verb (used with object)
Words nearby saint
Origin of saint
OTHER WORDS FROM saintsaint·less, adjectiveout·saint, verb (used with object)su·per·saint, noun
Definition for saint (2 of 3)
Definition for saint (3 of 3)
Examples from the Web for saint
Race relations in Saint Louis could hinge on the outcome of this announcement.
Tensions are rising in Saint Louis, Mo., as race relations heat up.
Saint Louis City police also spent $325,000 upgrading helmets, sticks and other civil disobedience equipment.
Saint Fleur originally came to the United States on a student visa and is now an American citizen.
His home base is Saint Francis of Assisi Church in Midtown Manhattan.
He is magnificent--a saint--a scholar--everything--but not nice!Lady Merton, Colonist|Mrs. Humphry Ward
For he is Saint Oenius, a man of venerable life; and, as the saint prophesied beforehand, he was duly set over the brethren.The Latin & Irish Lives of Ciaran|Anonymous
Then, O great king, Kapila was pleased with Ansuman, and that saint of a virtuous soul told him to ask for a favour from him.Mahabharata of Krishna-Dwaipayana Vyasa Bk. 3 Pt. 1|Krishna-Dwaipayana Vyasa
In the midst shone the single pure flame of a massive silver lamp, rifled from the tomb of a saint.The Mercy of Allah|Hilaire Belloc
Moreover his talk about his saint somehow was not extravagant.Kit Musgrave's Luck|Harold Bindloss
British Dictionary definitions for saint (1 of 2)
Derived forms of saintsaintdom, nounsaintless, adjectivesaintlike, adjective
Word Origin for saint
British Dictionary definitions for saint (2 of 2)
Cultural definitions for saint

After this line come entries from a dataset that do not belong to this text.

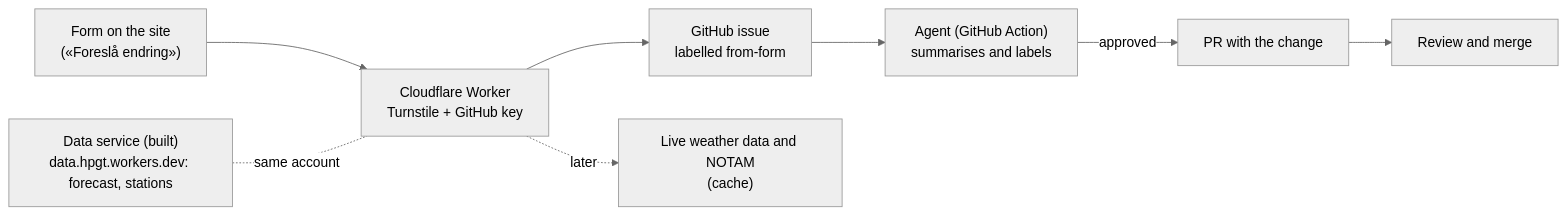
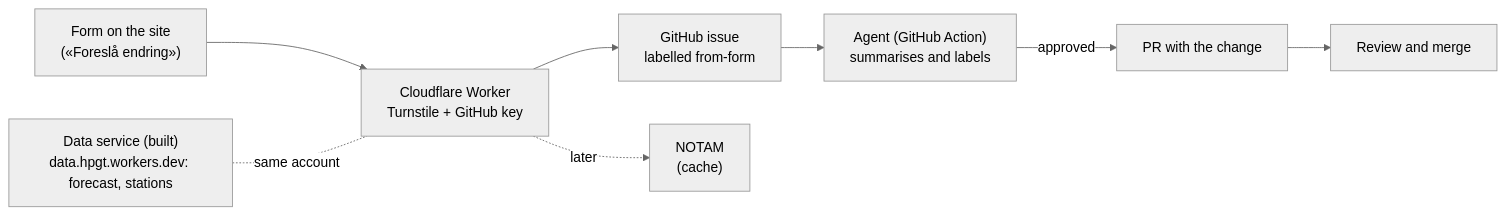
Before and after one commit to hpgt-com/flying-sites: the sixth of 6 diagrams in docs/architecture.md, drawn with Mermaid (neutral theme). The commit also changed other lines of this file and 3 other files, not shown here.

````diff
--- a/docs/architecture.md
+++ b/docs/architecture.md
@@ -288,10 +301,10 @@
 ```mermaid
 flowchart LR
   form["Form on the site<br/>(«Foreslå endring»)"] --> worker["Cloudflare Worker<br/>Turnstile + GitHub key"]
   worker --> issue["GitHub issue<br/>labelled from-form"]
   issue --> agent["Agent (GitHub Action)<br/>summarises and labels"]
   agent -- "approved" --> pr["PR with the change"]
   pr --> review["Review and merge"]
-  worker -. "later" .-> live["Live weather data and NOTAM<br/>(cache)"]
+  worker -. "later" .-> live["NOTAM<br/>(cache)"]
   data["Data service (built)<br/>data.hpgt.workers.dev: forecast, stations"] -. "same account" .- worker
 ```
````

In Christianity, a holy person, living or dead; a person who has been saved (see salvation) (see also salvation). Saint is the French word for “holy.” Many churches reserve the title of saint for persons who have died faithful to their Christian commitment. The Roman Catholic Church and the Eastern Orthodox Church require certain procedures before people can be officially named saints; this procedure is called canonization.